For all of the progress made in the Czech Village/New Bohemia Main Street District since the Flood of 2008, much remains to be done.
Proponents point to major steps forward in the reopening of the expanded National Czech & Slovak Museum & Library and historic CSPS Hall, as well as new venues such as the NewBo City Market and several other businesses and restaurants.
Still, residential neighborhoods and industrial sites have given way to barren swaths in the district, which encompasses blocks of southeast and southwest Cedar Rapids, south of downtown along the Cedar River.
To keep the momentum moving forward, the Main Street District is crafting a revitalization strategy with the help of several partners.
The first step is a public workshop, set for Saturday, Dec. 1, at the former Joens Bros. building, 59 16th Ave. SW. An open house forum is planned from 10 a.m. to 2 p.m.
“We’re trying to get a lot of input about what people want to see this district become,” said Jennifer Pruden, executive director of the Main Street District, a state designation granted in 2009, in part to help with flood recovery.

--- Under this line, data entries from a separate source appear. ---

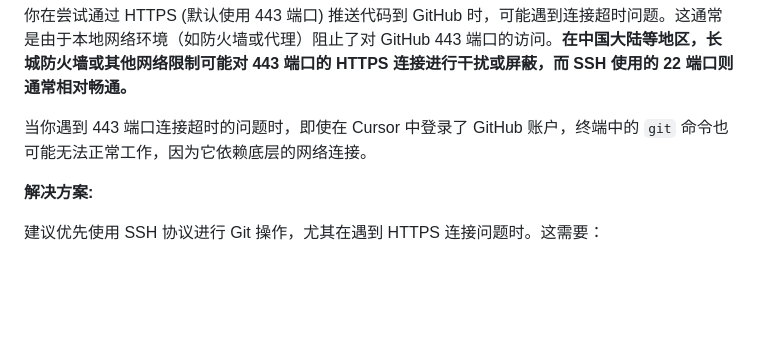
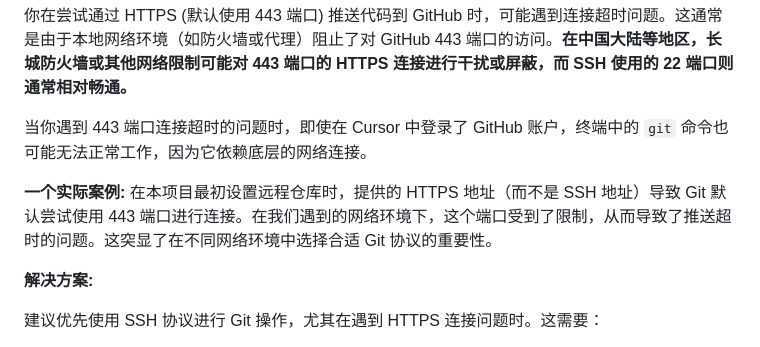
Before and after one commit to drunkyeast/snake_game_implementations, a Markdown page: README.md, the part around the change. GitHub-like rendering; blank space fills up the shorter version.

Commit message:
Add specific case of using HTTPS leading to connection issue in README

```diff
--- a/README.md
+++ b/README.md
@@ -71,6 +71,8 @@ GitHub 支持两种主要的连接协议：
 
 当你遇到 443 端口连接超时的问题时，即使在 Cursor 中登录了 GitHub 账户，终端中的 `git` 命令也可能无法正常工作，因为它依赖底层的网络连接。
 
+**一个实际案例:** 在本项目最初设置远程仓库时，提供的 HTTPS 地址（而不是 SSH 地址）导致 Git 默认尝试使用 443 端口进行连接。在我们遇到的网络环境下，这个端口受到了限制，从而导致了推送超时的问题。这突显了在不同网络环境中选择合适 Git 协议的重要性。
+
 **解决方案:**
 
 建议优先使用 SSH 协议进行 Git 操作，尤其在遇到 HTTPS 连接问题时。这需要：
```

Pruden said the revitalization strategy will guide future business growth and development within the historic district.
OPN Architects will facilitate the public workshop – jointly sponsored by the museum and Main Street – and help formulate the plan.
Pruden said alongside the plan, consultants from Main Street Iowa and Downtown Professionals Network will conduct an in-depth analysis of market trends and demographic information to guide business recruitment.
Vacant buildings, including the Joens Bros. site, still wait to be filled.
Last spring, the museum purchased the building, also known as Kuncl Mall, with the intention to sell or lease the space.
The building, with 70 linear feet of storefront space, could have been demolished had it gone through the city’s flood buyout program, with an uncertain chance of rebuilding on the site, museum president and CEO Gail Naughton has said.
Signs of momentum mark both sides of the river. The expanded museum, relocated to higher ground in Czech Village, celebrated its grand reopening last summer with more than 14,000 visitors.
The NewBo City Market opened in late October in a former flooded warehouse on Third Street SE.
More than 20,000 people crowded the market’s bakeries, restaurants and other vendors during opening weekend.
Many other buildings remain in limbo.
Homes with boarded windows line segments of Second Street SE and just a handful of houses dot the previously bustling neighborhood next to Czech Village.
The former Sinclair meatpacking plant in New Bohemia has become one of the major pieces of the puzzle.
Also known at various times as Wilson & Co. and Farmstead Foods, the Cedar Rapids plant previously employed 2,500 workers and was the city’s largest employer.
Chain-link fence surrounds the site where buildings were demolished after the flood.
A group of investors hoping to bring casino gambling to the city singled out the area as one of three potential locations.
Pruden said the revitalization plan will examine numerous possibilities and she encouraged participants to “think outside the box.”
Soccer fields, parks, softball diamonds or other recreation amenities could be needed, or businesses, arts and entertainment could be recruited to the area, she said, citing examples.
The strategy, set to be completed in the spring, follows a Southside Investment Board plan for the New Bohemia area, but Pruden said the Main Street board wanted to include Czech Village and add public input.
Private donations, along with Main Street funding and services donated by OPN or future grants, will cover the $100,000 cost of the studies and plan.
A second public workshop will be 9 a.m. to 2 p.m. Jan. 12 at CSPS, 1103 Third St. SE.